Paul Keating: Joint venture partner in China flogging home loans  


Stan Howard: former chairman of Macquarie-packaged Hills Motorway Group


Max Moore-Wilton: PM's former departmental secretary is CEO of Sydney Airport  


Alan Stockdale: former Victorian Treasurer was head of external relations for Macquarie Infrastructure Group  


Warwick Smith: former Howard Minister is head of external relations for the entire bank

Ross Cameron: the former Federal MP is a consultant  


Paul McClintock: John Howard's former Cabinet Secretary sits on a Macquarie's infrastructure management board


Michael Easson: former NSW Labor Council Secretary on MIG board

If we've missed anyone, email Macquarie's Labor credentials have even extended to sponsoring the Mick Young charity day at Randwick in Sydney each year.

Arguably only Dick Pratt has had more political figures on the payroll over the years, although the likes of Kerry Packer, Rupert Murdoch and Frank Lowy have also been politically active as they work the regulatory system to maximise their wealth and power.

Given that so much of Australian business relies on a corporatist approach of exploiting government licences and weak regulators, as opposed to genuinely competing on the global stage, you can't blame the suits for trying to maximise their position. The problem lies with the money-hungry politicians who are members of a political duopoly that seemingly adopts an anything goes approach.

At one level, we really should applaud Mark Latham for eschewing this grubby system and telling us what really happens.


CRIKEY: We rang Carr's office for comment but he's overseas and unavailable.







Macquarie Bank only features twice in this list, but there is no doubt about the scale of their influence pedalling strategies which extends to hiring the siblings of Prime Ministers, top bureaucrats, former unionists and politicians themselves. How's this for an impressive line-up?

Anne Keating: independent director of Macquarie Leisure




Taking stock

Strangely enough as I woke up in the middle of the night thinking about “incidence — the meshing and un-meshing of unrelated/related events in a chaotic environment

serfchoices .....

From the SMH’s Heckler column. 


‘The Government is proud to unveil its new industrial relations program - SerfChoices. You may have seen the ads for it already: smiling peasants plough the fields while soothing mandolin music plays. You wouldn't believe how hard it was to find peasants with full sets of teeth for those ads, this being the Middle Ages and all. Or ones that remembered how to smile. But I digress.  
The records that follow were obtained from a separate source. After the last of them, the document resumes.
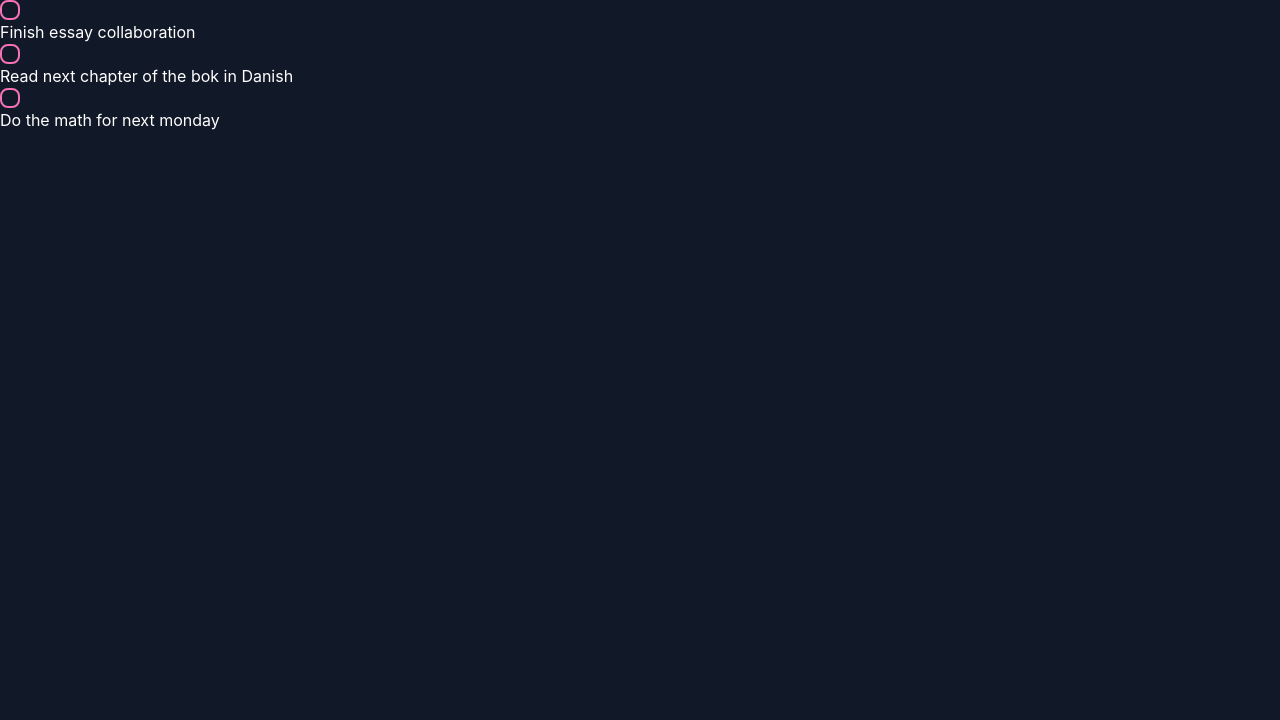
Repository: VachArt/react-exam-work
Page: /
An editor plug-in stored every save of this project. The page is shown before and after the next save, followed by the edit.
The browser window is 1280 px wide. The pictures show the whole page.
The project was rebuilt for these pictures with package versions that can differ from the ones it lists, and the page was loaded fresh each time.

Above is the page before, as saved 2022-04-27 14:45:56.

After the next save:
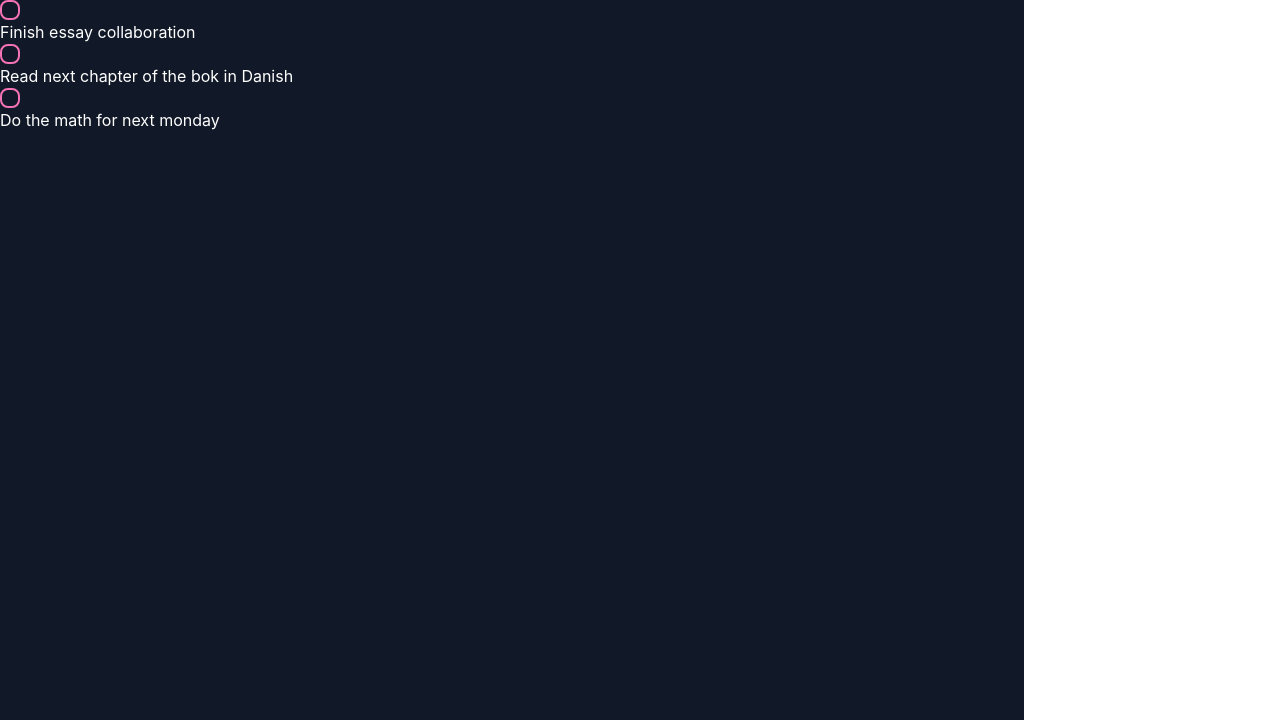
Saved 40 s later.
--- a/src/components/pages/Home/Home.jsx
+++ b/src/components/pages/Home/Home.jsx
@@ -21,7 +21,7 @@ const todos = [
 
 const Home = () => {
     return (
-        <div className='bg-gray-900 h-screen text-white'>
+        <div className='bg-gray-900 h-screen text-white w-4/5'>
             {todos.map(todo => (
                 <TodoItem key={todo._id} todo={todo} />
             ))}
SerfChoices features exciting changes to the way your lord handles your employment. In the past, there were many ways you and your lord negotiated. Some lords liked to beat their serfs with maces; some cudgels; some preferred the rack. The Government is pleased to announce there will now be one standard method for beating peasants with large sticks, making it a simpler and fairer system.’  


Introducing SerfChoices